- _Exercise aim_: Filter these records by the string "onMounted", copying each line that holds it.
--- Materials provided Enclosed Below ---
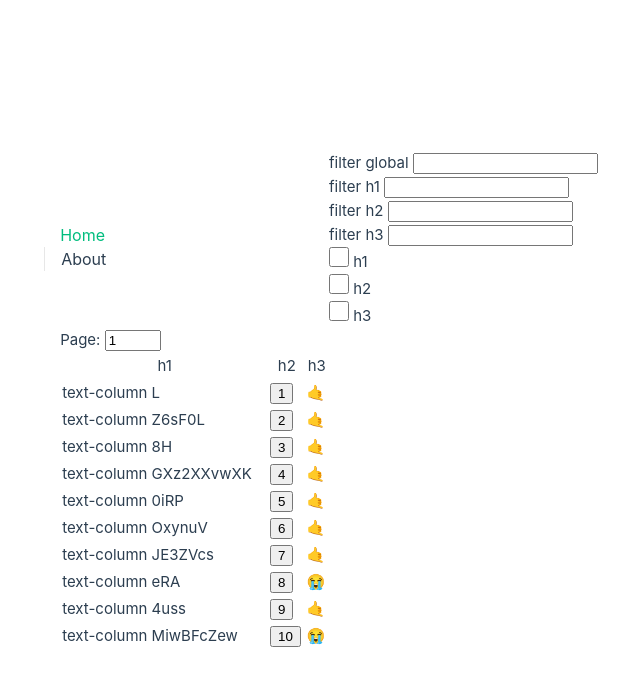
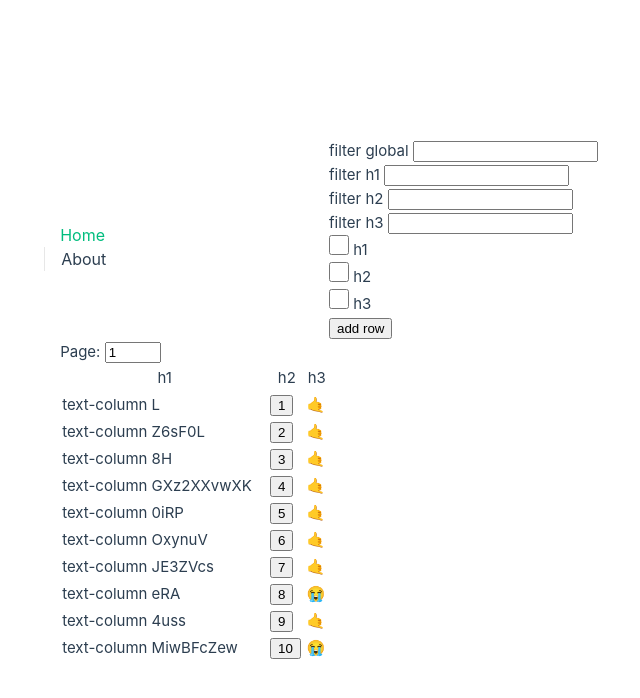
Before and after one commit to TheZlodziej/vue-data-table, a Vue app: page /about in a window 1280 px wide. Shown: the top 698 px of the page, without its empty margins (311-951 px from the left). Built offline with nearby package versions, Linux system fonts and the light colour scheme.

Commit message:
add todo, add dynamically added rows in example

```diff
--- a/src/components/DataTable.vue
+++ b/src/components/DataTable.vue
@@ -1,6 +1,14 @@
 <script setup lang="ts">
 import draggable from 'vuedraggable'
 import { watch, onBeforeMount, shallowRef, reactive } from 'vue'
+
+// TODO:
+/*
+- fix paginator max (doesnt update when items are added dynamically)
+- fix column reorder:
+  add option to save order to local storage (maybe order parameter?)
+- add displayname to columns
+*/
 
 /*
 Example usage:
@@ -247,7 +255,7 @@ onBeforeMount(() => {
   <br />
   <table>
     <thead>
-      <draggable v-model="headersModel" tag="tr" item-key="__id">
+      <draggable v-model="headersModel" tag="tr" item-key="__id" @update="(x) => console.log(x)">
         <template #item="{ element }">
           <th @click="() => sortRows(element.header)">
             <slot
--- a/src/views/AboutView.vue
+++ b/src/views/AboutView.vue
@@ -41,6 +41,11 @@ function onColumnsOrderChanged(order: string[]) {
 }
 
 onMounted(() => {
+  for (let i = 0; i < 500; i++) {
+    data.value.push(generateRandomObject())
+  }
+})
+
 let x = 1
 function generateRandomObject() {
   const randomObject = {
@@ -60,11 +65,6 @@ onMounted(() => {
   }
   return result
 }
-
-  for (let i = 0; i < 500; i++) {
-    data.value.push(generateRandomObject())
-  }
-})
 </script>
 
 <template>
@@ -87,6 +87,7 @@ onMounted(() => {
       />
       {{ h.val }}
     </div>
+    <button @click="() => data.push(generateRandomObject())">add row</button>
   </div>
 
   <DataTable
@@ -102,9 +103,9 @@ onMounted(() => {
       </h2>
     </template> -->
 
-    <template #col(h3)="{ data }"
-      ><div v-if="data">🤙</div>
-      <div v-else>😭</div></template
-    >
+    <template #col(h3)="{ data }">
+      <div v-if="data">🤙</div>
+      <div v-else>😭</div>
+    </template>
   </DataTable>
 </template>
```
Lines whose indentation alone changed are shown as unchanged.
--- End of Enclosed Materials provided ---
- _Result_:
 onMounted(() => {
@@ -60,11 +65,6 @@ onMounted(() => {
@@ -87,6 +87,7 @@ onMounted(() => {
@@ -102,9 +103,9 @@ onMounted(() => {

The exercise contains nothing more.